== DATA PROVIDED

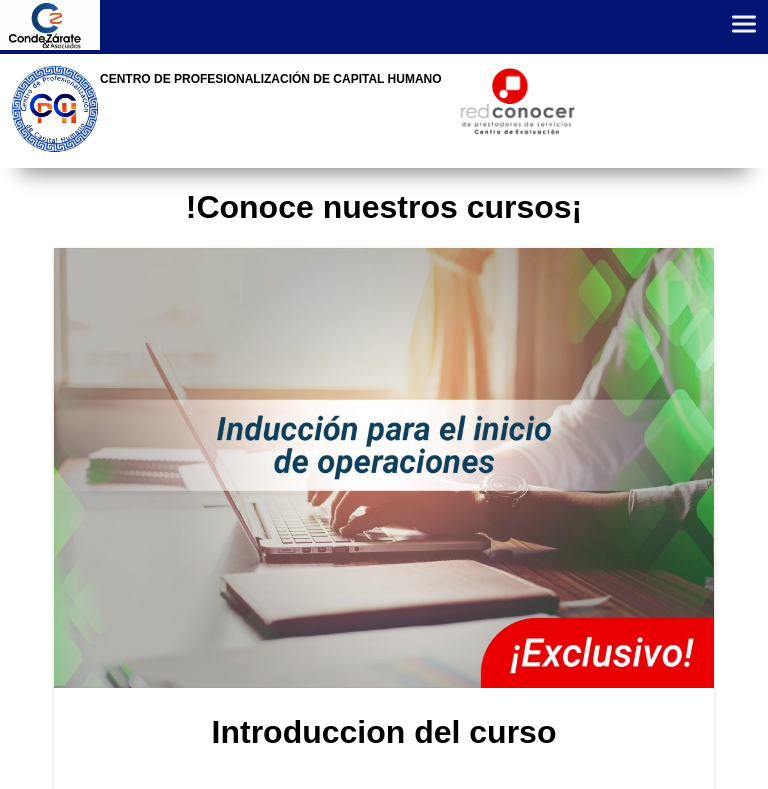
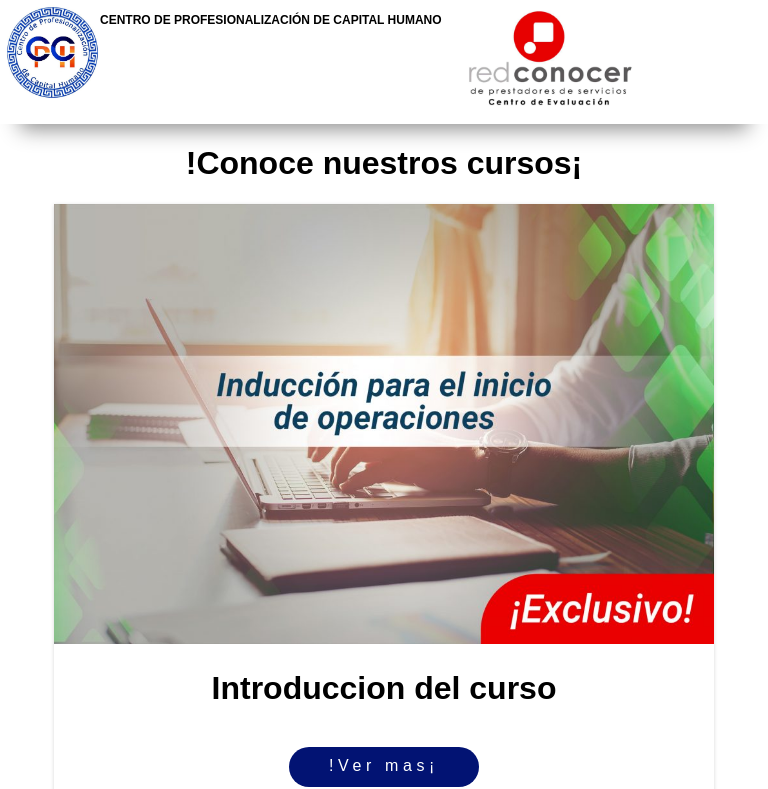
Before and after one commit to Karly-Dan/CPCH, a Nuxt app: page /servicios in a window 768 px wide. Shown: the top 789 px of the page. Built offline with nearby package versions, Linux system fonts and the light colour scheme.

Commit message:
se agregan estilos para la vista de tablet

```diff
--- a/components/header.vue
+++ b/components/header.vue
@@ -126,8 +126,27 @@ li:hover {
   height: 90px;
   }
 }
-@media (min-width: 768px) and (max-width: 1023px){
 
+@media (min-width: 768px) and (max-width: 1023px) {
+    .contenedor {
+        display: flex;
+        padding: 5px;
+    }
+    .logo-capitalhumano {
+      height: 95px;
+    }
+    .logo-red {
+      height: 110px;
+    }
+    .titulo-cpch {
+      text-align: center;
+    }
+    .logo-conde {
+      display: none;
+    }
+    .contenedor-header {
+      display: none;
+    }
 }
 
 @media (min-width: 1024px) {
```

====
== DATA PROVIDED

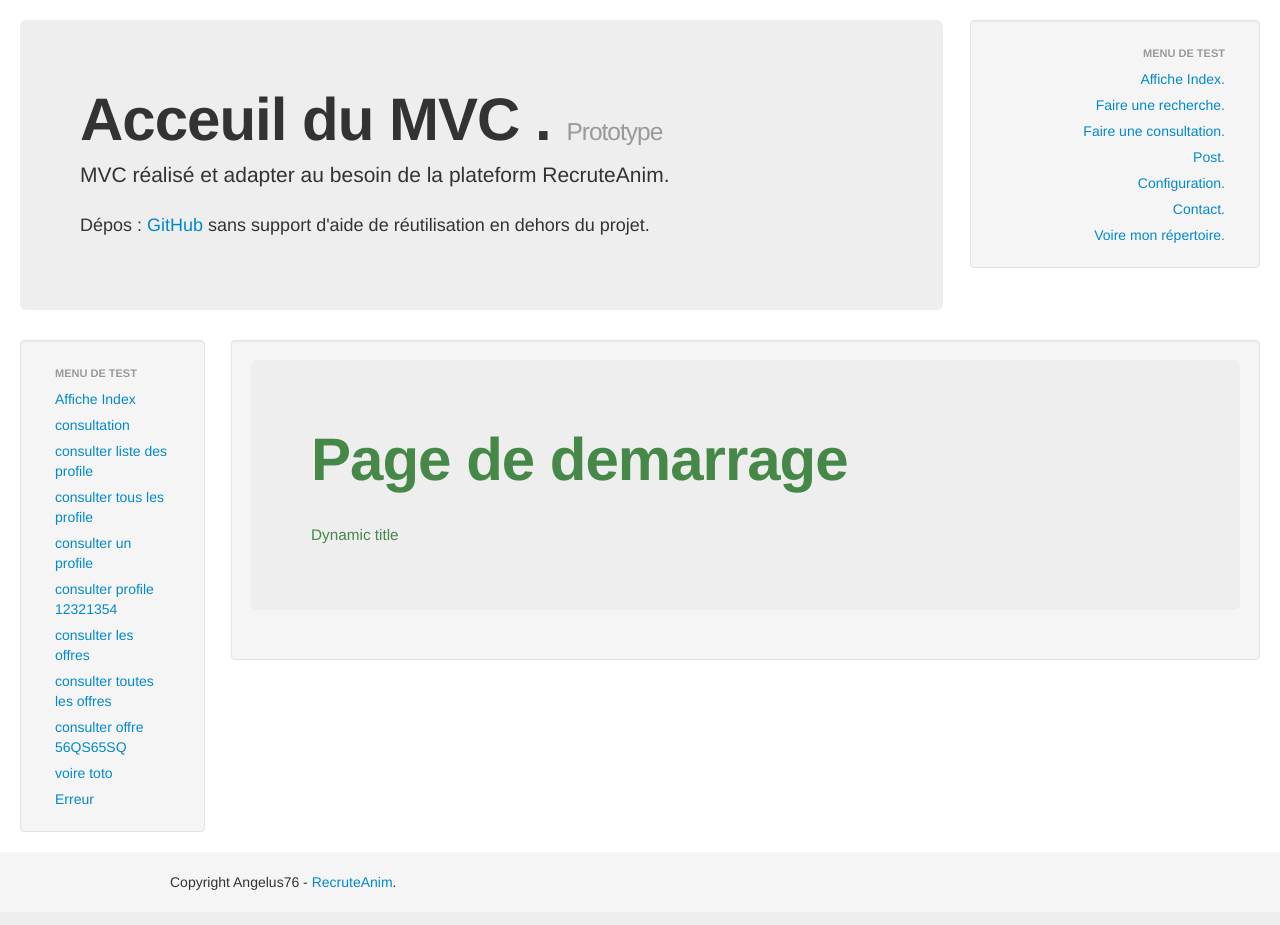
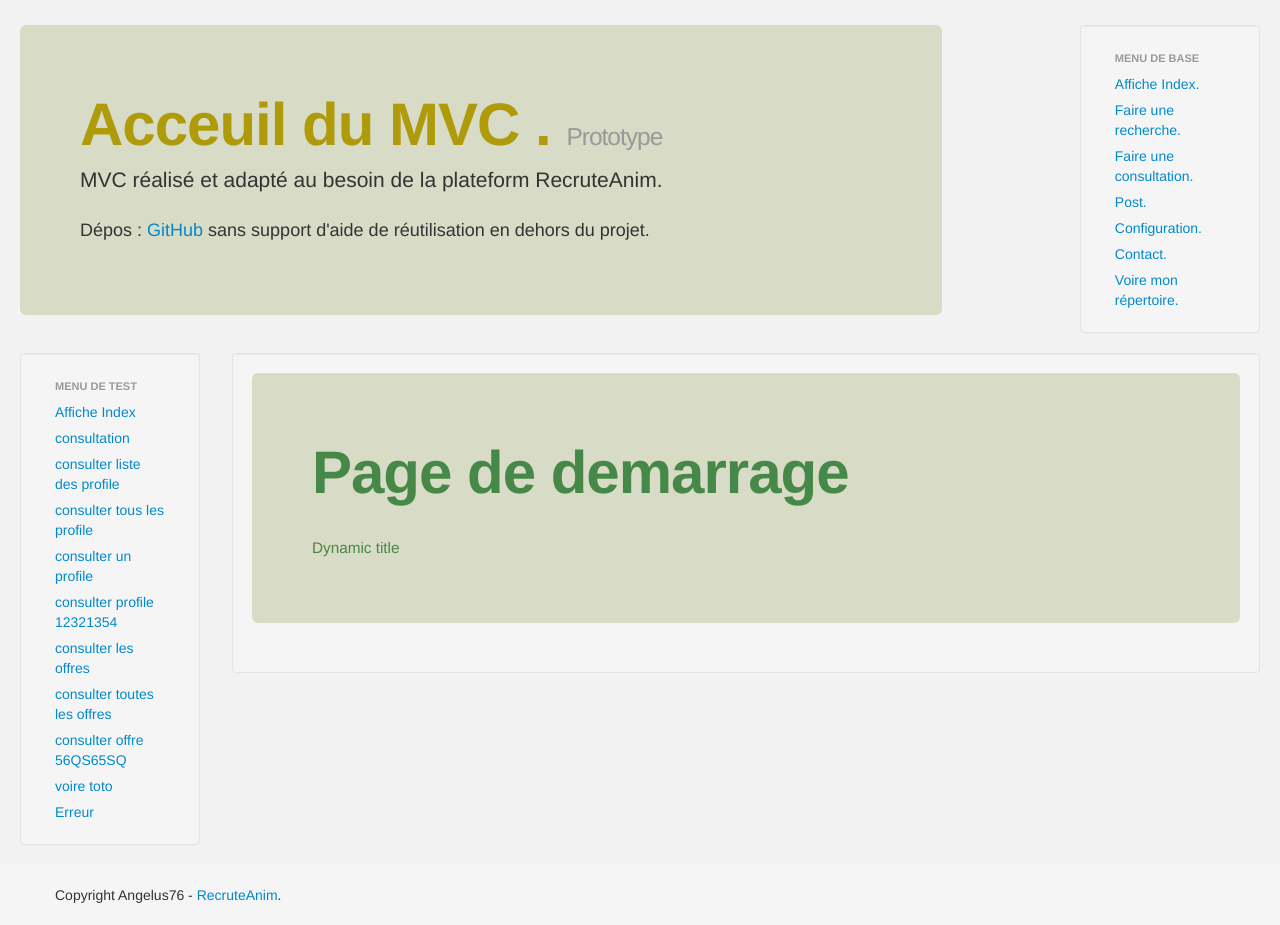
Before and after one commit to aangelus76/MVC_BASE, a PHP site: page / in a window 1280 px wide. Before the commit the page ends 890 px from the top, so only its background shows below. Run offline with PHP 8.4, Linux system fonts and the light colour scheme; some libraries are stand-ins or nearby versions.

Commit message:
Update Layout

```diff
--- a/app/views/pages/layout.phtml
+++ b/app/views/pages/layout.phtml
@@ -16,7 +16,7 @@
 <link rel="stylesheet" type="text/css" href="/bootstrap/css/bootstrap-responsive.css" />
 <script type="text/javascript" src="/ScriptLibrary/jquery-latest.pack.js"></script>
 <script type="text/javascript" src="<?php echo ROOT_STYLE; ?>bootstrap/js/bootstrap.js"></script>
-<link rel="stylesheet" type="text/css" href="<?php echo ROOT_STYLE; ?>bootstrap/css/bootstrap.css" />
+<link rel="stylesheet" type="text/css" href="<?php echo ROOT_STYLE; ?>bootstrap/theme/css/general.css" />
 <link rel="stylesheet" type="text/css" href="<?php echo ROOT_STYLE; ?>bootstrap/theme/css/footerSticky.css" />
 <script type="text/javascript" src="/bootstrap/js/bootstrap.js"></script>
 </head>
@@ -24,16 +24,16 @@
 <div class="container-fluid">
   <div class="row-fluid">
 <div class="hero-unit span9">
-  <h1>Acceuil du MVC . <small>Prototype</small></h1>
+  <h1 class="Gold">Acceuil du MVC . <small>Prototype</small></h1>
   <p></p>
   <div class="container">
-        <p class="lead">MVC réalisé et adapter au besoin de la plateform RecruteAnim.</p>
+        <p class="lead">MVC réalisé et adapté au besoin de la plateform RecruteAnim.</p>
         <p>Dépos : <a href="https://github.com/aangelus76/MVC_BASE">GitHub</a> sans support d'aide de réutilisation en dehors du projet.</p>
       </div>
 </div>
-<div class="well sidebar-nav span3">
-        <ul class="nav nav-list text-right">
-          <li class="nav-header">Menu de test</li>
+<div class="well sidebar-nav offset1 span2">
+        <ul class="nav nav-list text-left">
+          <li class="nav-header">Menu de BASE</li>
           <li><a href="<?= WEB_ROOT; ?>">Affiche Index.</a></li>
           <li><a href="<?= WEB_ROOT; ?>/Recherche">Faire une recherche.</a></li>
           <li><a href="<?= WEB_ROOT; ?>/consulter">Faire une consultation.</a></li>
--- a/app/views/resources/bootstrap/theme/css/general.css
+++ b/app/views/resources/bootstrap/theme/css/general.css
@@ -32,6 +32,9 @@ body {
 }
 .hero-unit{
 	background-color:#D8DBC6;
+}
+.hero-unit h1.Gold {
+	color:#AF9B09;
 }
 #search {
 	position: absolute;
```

====

== ACTIVITY ==
In the material above, show every line where the word "window" turns up.

== FINAL ANSWER ==
Before and after one commit to Karly-Dan/CPCH, a Nuxt app: page /servicios in a window 768 px wide. Shown: the top 789 px of the page. Built offline with nearby package versions, Linux system fonts and the light colour scheme.
Before and after one commit to aangelus76/MVC_BASE, a PHP site: page / in a window 1280 px wide. Before the commit the page ends 890 px from the top, so only its background shows below. Run offline with PHP 8.4, Linux system fonts and the light colour scheme; some libraries are stand-ins or nearby versions.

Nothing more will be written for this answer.